How can I put it – there must be something more behind an invasion of combine harvesters but regrettably I did not discover what it was. On the road to a lovely hill resort called Pachmarhi in Madya Pradesh the road was completely taken over with these enormous bright green, orange and red combine harvesters. There was always a considerable contingent of young men sitting atop them and they always had one motorcycle strapped to their front.
Off on a collective combine harvester puja? Enjoying a day out on the roads rather than the fields? Who knows! It made driving in between them a bit like a bit like an ant trying to overtake an elephant but we got there in the end. More on the Hill resort next.

Thursday, 1 October 2009

Madhya Pradesh

We took the opportunity of being in this state to explore further than the capital and it was a wonderful experience.

We visited three places of note:

Sanchi Sitting on a hill –top the great Stupa is one of the earliest religious structures in India and a World Heritage site.

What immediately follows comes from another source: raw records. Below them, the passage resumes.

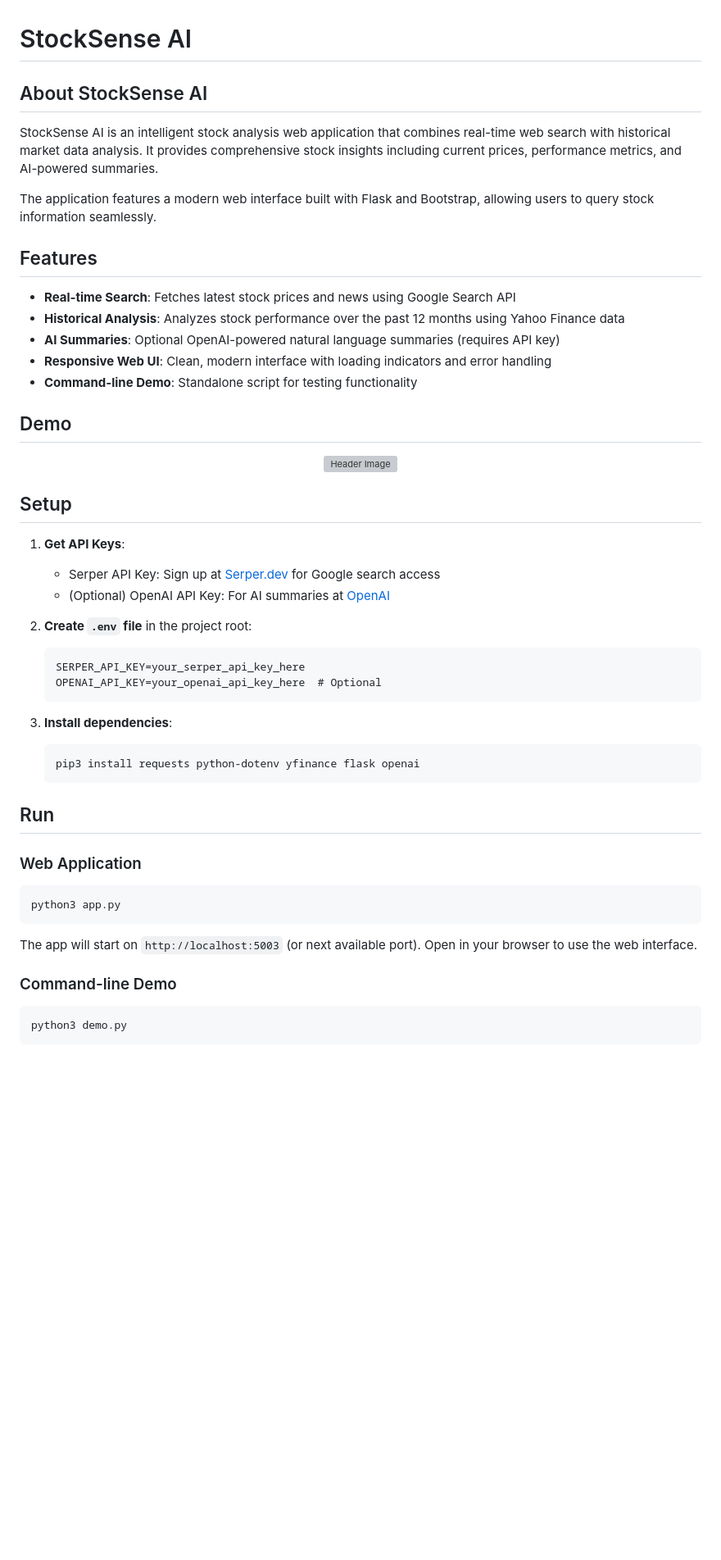
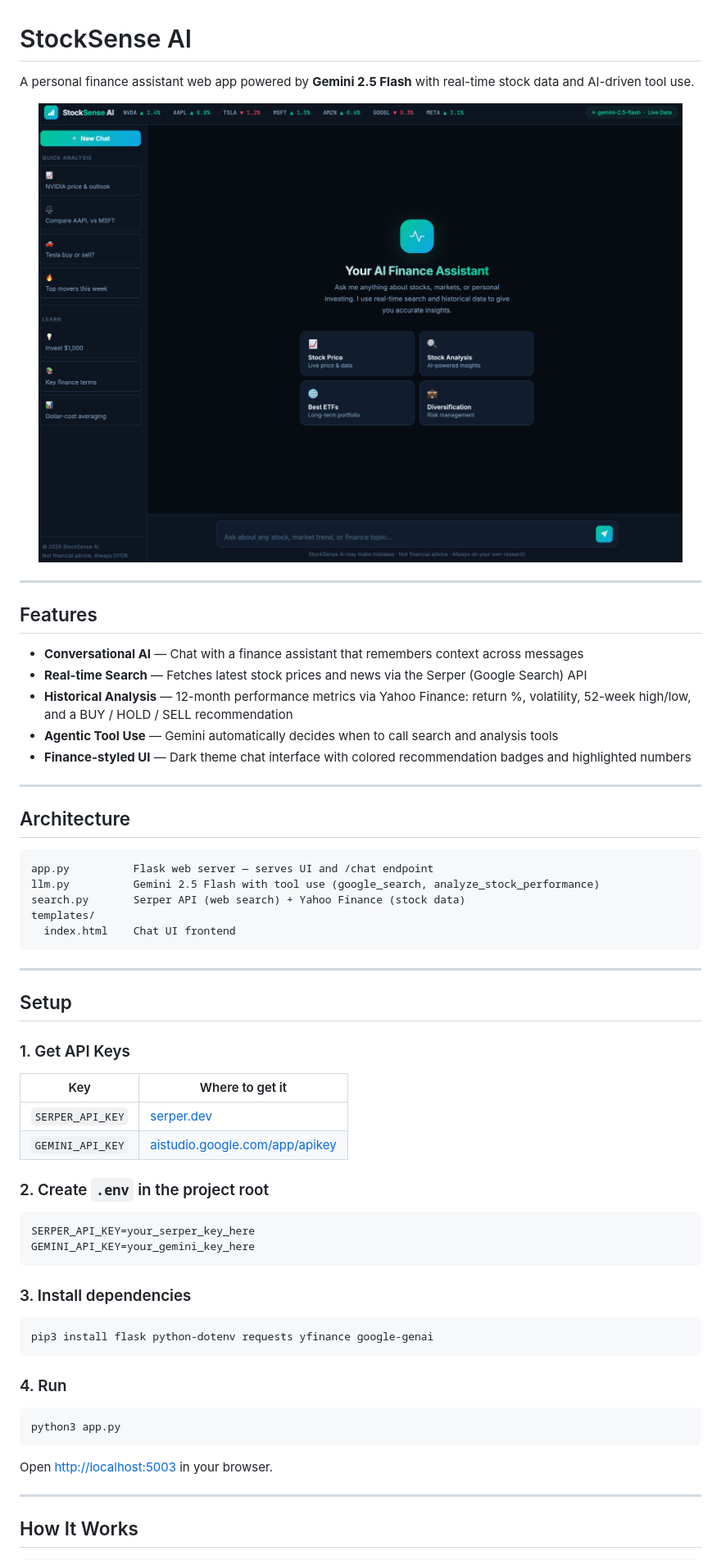
Before and after one commit to jwen0605/StockSense-AI, a Markdown page: README.md, the part around the change printed below. Shown: that part at 82% size. Rendered like a GitHub page; pictures changed too: Demo.png (added); blank space fills up the shorter version; grey boxes are pictures that could not be loaded.

Commit message:
Google V2

````diff
--- a/README.md
+++ b/README.md
@@ -1,50 +1,67 @@
 # StockSense AI
 
-## About StockSense AI
+A personal finance assistant web app powered by **Gemini 2.5 Flash** with real-time stock data and AI-driven tool use.
 
-StockSense AI is an intelligent stock analysis web application that combines real-time web search with historical market data analysis. It provides comprehensive stock insights including current prices, performance metrics, and AI-powered summaries.
+<p align="center">
+  <img src="Demo.png" alt="StockSense AI Demo" />
+</p>
 
-The application features a modern web interface built with Flask and Bootstrap, allowing users to query stock information seamlessly.
+---
 
 ## Features
 
-- **Real-time Search**: Fetches latest stock prices and news using Google Search API
-- **Historical Analysis**: Analyzes stock performance over the past 12 months using Yahoo Finance data
-- **AI Summaries**: Optional OpenAI-powered natural language summaries (requires API key)
-- **Responsive Web UI**: Clean, modern interface with loading indicators and error handling
-- **Command-line Demo**: Standalone script for testing functionality
+- **Conversational AI** — Chat with a finance assistant that remembers context across messages
+- **Real-time Search** — Fetches latest stock prices and news via the Serper (Google Search) API
+- **Historical Analysis** — 12-month performance metrics via Yahoo Finance: return %, volatility, 52-week high/low, and a BUY / HOLD / SELL recommendation
+- **Agentic Tool Use** — Gemini automatically decides when to call search and analysis tools
+- **Finance-styled UI** — Dark theme chat interface with colored recommendation badges and highlighted numbers
 
-## Demo
-<p align="center">
-  <img src="Demo.png" alt="Header Image" />
-</p>
+---
+
+## Architecture
+
+```
+app.py          Flask web server — serves UI and /chat endpoint
+llm.py          Gemini 2.5 Flash with tool use (google_search, analyze_stock_performance)
+search.py       Serper API (web search) + Yahoo Finance (stock data)
+templates/
+  index.html    Chat UI frontend
+```
+
+---
 
 ## Setup
 
-1. **Get API Keys**:
-   - Serper API Key: Sign up at [Serper.dev](https://serper.dev) for Google search access
-   - (Optional) OpenAI API Key: For AI summaries at [OpenAI](https://platform.openai.com)
+### 1. Get API Keys
 
-2. **Create `.env` file** in the project root:
-   ```
-   SERPER_API_KEY=your_serper_api_key_here
-   OPENAI_API_KEY=your_openai_api_key_here  # Optional
-   ```
+| Key | Where to get it |
+|-----|----------------|
+| `SERPER_API_KEY` | [serper.dev](https://serper.dev) |
+| `GEMINI_API_KEY` | [aistudio.google.com/app/apikey](https://aistudio.google.com/app/apikey) |
 
-3. **Install dependencies**:
-   ```bash
-   pip3 install requests python-dotenv yfinance flask openai
-   ```
+### 2. Create `.env` in the project root
 
-## Run
+```
+SERPER_API_KEY=your_serper_key_here
+GEMINI_API_KEY=your_gemini_key_here
+```
 
-### Web Application
+### 3. Install dependencies
+
+```bash
+pip3 install flask python-dotenv requests yfinance google-genai
+```
+
+### 4. Run
+
 ```bash
 python3 app.py
 ```
-The app will start on `http://localhost:5003` (or next available port). Open in your browser to use the web interface.
 
-### Command-line Demo
-```bash
-python3 demo.py
+Open [http://localhost:5003](http://localhost:5003) in your browser.
+
+---
+
+## How It Works
+
 ```
````
Also changed, not shown: other parts of README.md (+13 -73 lines).
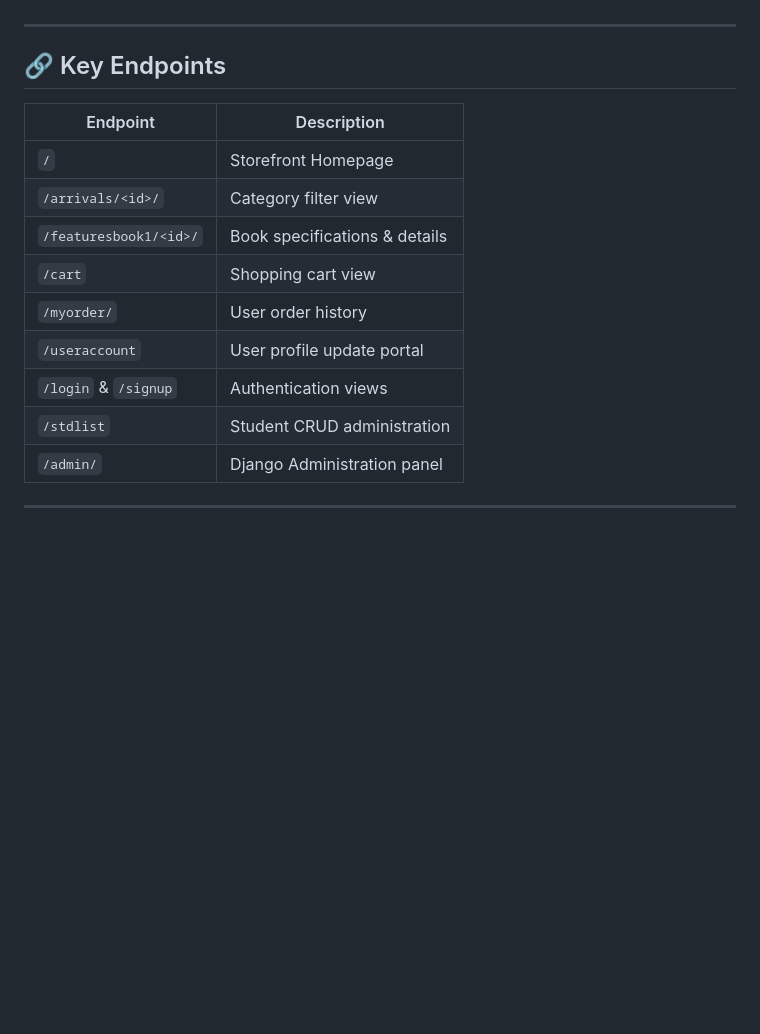
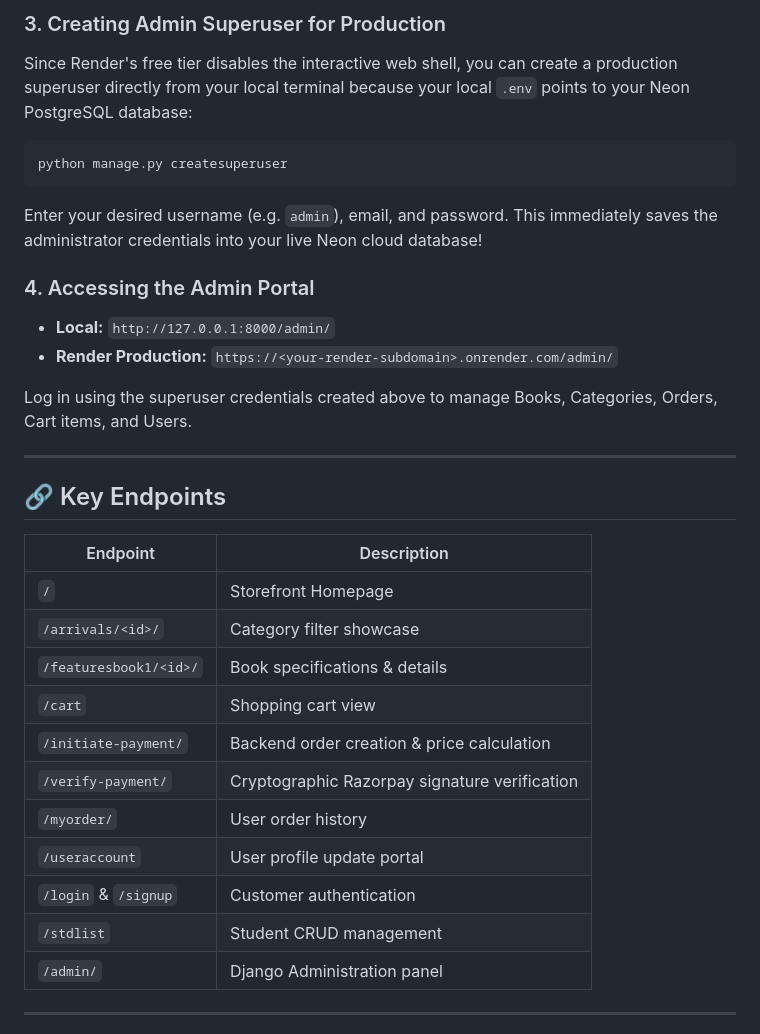
Before and after one commit to itsSubhojit/DebSu-Lit_Book-Store_Group-Project-, a Markdown page: README.md, the part around one of its changes. Rendered like a GitHub page; blank space fills up the shorter version.

````diff
--- a/README.md
+++ b/README.md
@@ -102,3 +136,15 @@ Open your browser at: **[http://127.0.0.1:8000/](http://127.0.0.1:8000/)**
+### 3. Creating Admin Superuser for Production
+Since Render's free tier disables the interactive web shell, you can create a production superuser directly from your local terminal because your local `.env` points to your Neon PostgreSQL database:
+```bash
+python manage.py createsuperuser
+```
+Enter your desired username (e.g. `admin`), email, and password. This immediately saves the administrator credentials into your live Neon cloud database!
+
+### 4. Accessing the Admin Portal
+- **Local:** `http://127.0.0.1:8000/admin/`
+- **Render Production:** `https://<your-render-subdomain>.onrender.com/admin/`
+
+Log in using the superuser credentials created above to manage Books, Categories, Orders, Cart items, and Users.
 
 ---
 
@@ -107,13 +153,15 @@ Open your browser at: **[http://127.0.0.1:8000/](http://127.0.0.1:8000/)**
 | Endpoint | Description |
 |---|---|
 | `/` | Storefront Homepage |
-| `/arrivals/<id>/` | Category filter view |
+| `/arrivals/<id>/` | Category filter showcase |
 | `/featuresbook1/<id>/` | Book specifications & details |
 | `/cart` | Shopping cart view |
+| `/initiate-payment/` | Backend order creation & price calculation |
+| `/verify-payment/` | Cryptographic Razorpay signature verification |
 | `/myorder/` | User order history |
 | `/useraccount` | User profile update portal |
-| `/login` & `/signup` | Authentication views |
-| `/stdlist` | Student CRUD administration |
+| `/login` & `/signup` | Customer authentication |
+| `/stdlist` | Student CRUD management |
 | `/admin/` | Django Administration panel |
 
 ---
````
Also changed, not shown: other parts of README.md (+86 -52 lines).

The stupa is surrounded by some of the richest sculptures you will see; a place of serenity and calm dating back to the 3rd Century BC.
It became a place of pilgrimage during the reign of the Emperor Ashoka. It was surrounded by monasteries but later was deserted until Sir Alexander Cunningham unearthed two soap stone relic boxes containing bone fragments of two of Buddhas closest disciples. The discovery made Sanchi a place of worship once more and the caskets are displayed in the new Buddhist temple that was built on the site in November each year.

The stupa is central to Buddhist worship. It was Buddha’s way – he took his begging bowl, staff and cloth and arranged them using the cloth as a base and the upturned begging bowl and the stick as a spire. Originally they were simple burial mounds but then they took on immense symbolic significance.

The great Stupa is surrounded by four gateways called “toranas” which were added around 450 AD. They are amazing sculpted gateways where the depictions are exquisitely presented and all different. We could recognize animal processions, warriors, Greeks who had curly hair, mythical animals, again possibly Greek and beautiful women with diaphanous saris and intricate hairstyles.

Bhopal Part II

The Darul Uloom Tajul Masajid Mosque
The dancing circles

A beaming C

A fine four legged friend

Bhel Puri delicious